__Directions for this task__:
Wherever the string "optional" shows up in the records below, return that line.

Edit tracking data
-------
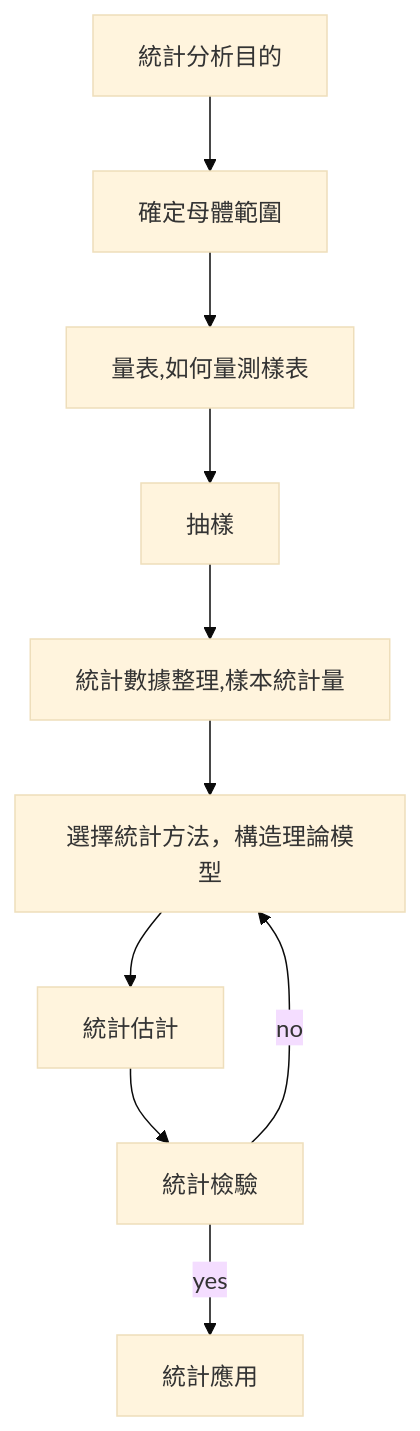
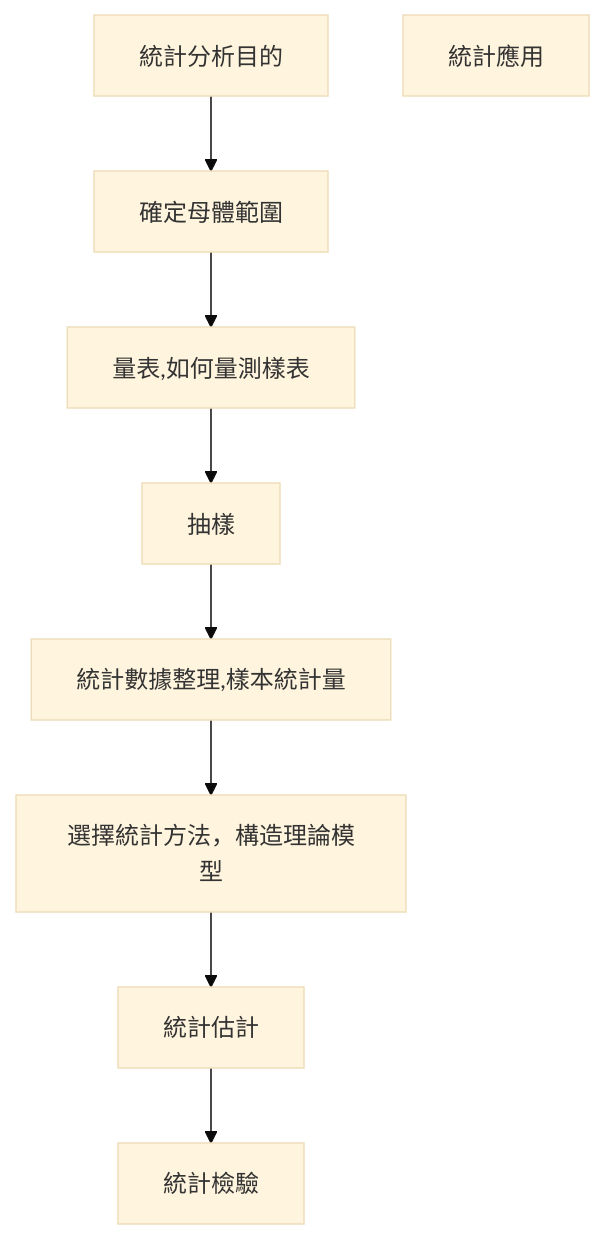
One commit to chchoiw/chchoiw.github.io changed the first of 2 diagrams in _posts/2022-05-21-statistic_.md. Above: the diagram before and after it, drawn with Mermaid (base theme).

````diff
--- a/_posts/2022-05-21-statistic_.md
+++ b/_posts/2022-05-21-statistic_.md
@@ -44,22 +44,20 @@
 ```mermaid
 graph TB
 iid0[統計分析目的]
 iid1[確定母體範圍]
 iid2[量表,如何量測樣表]
 iid3[抽樣]
 iid4[統計數據整理,樣本統計量]
 iid5[選擇統計方法，構造理論模型]
 iid6[統計估計]
 iid7[統計檢驗]
 iid8[統計應用]
 
 iid0-->iid1
 iid1-->iid2
 iid2-->iid3
 iid3-->iid4
 iid4-->iid5
 iid5-->iid6
 iid6-->iid7
-iid7-->|yes|iid8
-iid7-->|no|iid5
 ```
````
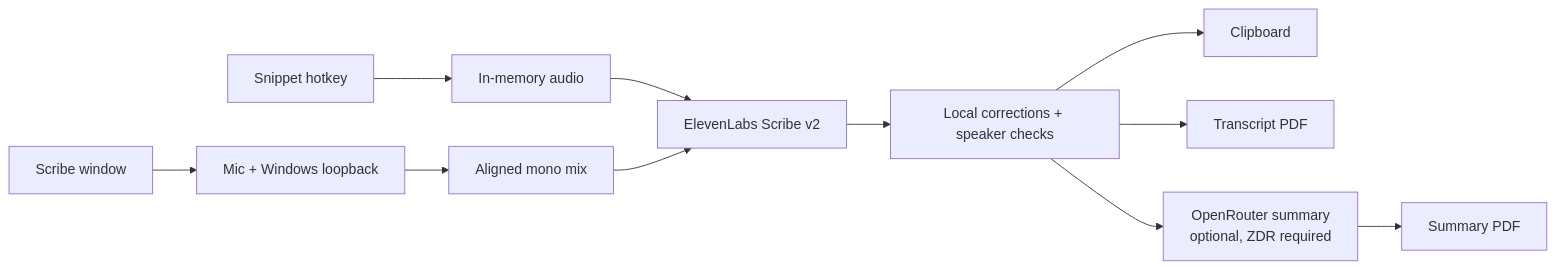
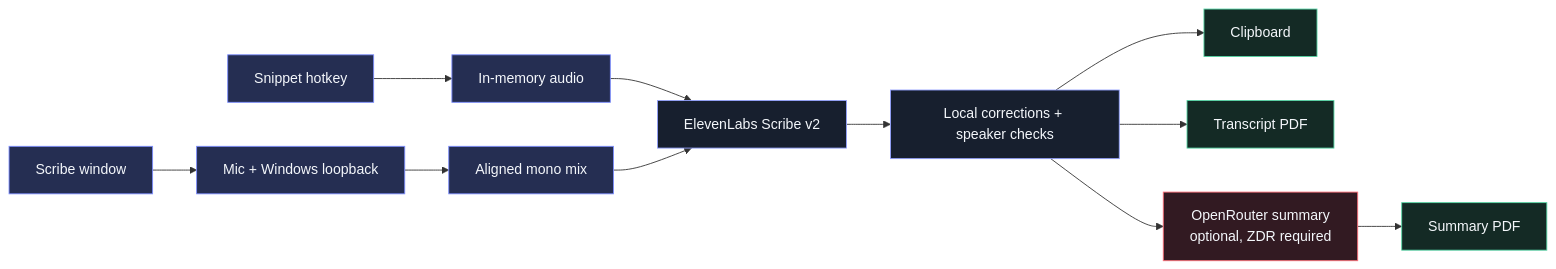
The diagram in README.md (wadyatalkinabewt/koe), drawn with Mermaid before and after one commit. The commit also changed other lines of this file, not shown here.

Commit message:
Polish the README presentation

````diff
--- a/README.md
+++ b/README.md
@@ -30,13 +33,22 @@
 ```mermaid
 flowchart LR
     H["Snippet hotkey"] --> M["In-memory audio"]
     S["Scribe window"] --> A["Mic + Windows loopback"]
     A --> X["Aligned mono mix"]
     M --> T["ElevenLabs Scribe v2"]
     X --> T
     T --> C["Local corrections + speaker checks"]
     C --> B["Clipboard"]
     C --> P["Transcript PDF"]
     C --> R["OpenRouter summary<br/>optional, ZDR required"]
     R --> Q["Summary PDF"]
+
+    classDef capture fill:#252E52,stroke:#7C8DFF,color:#F4F7FB
+    classDef core fill:#171F2E,stroke:#93A1FF,color:#F4F7FB
+    classDef output fill:#142A25,stroke:#55D6A5,color:#F4F7FB
+    classDef optional fill:#321A22,stroke:#FF6F79,color:#F4F7FB
+    class H,S,A,M,X capture
+    class T,C core
+    class B,P,Q output
+    class R optional
 ```
````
-------
__Exercise answer__:
     C --> R["OpenRouter summary<br/>optional, ZDR required"]
+    classDef optional fill:#321A22,stroke:#FF6F79,color:#F4F7FB
+    class R optional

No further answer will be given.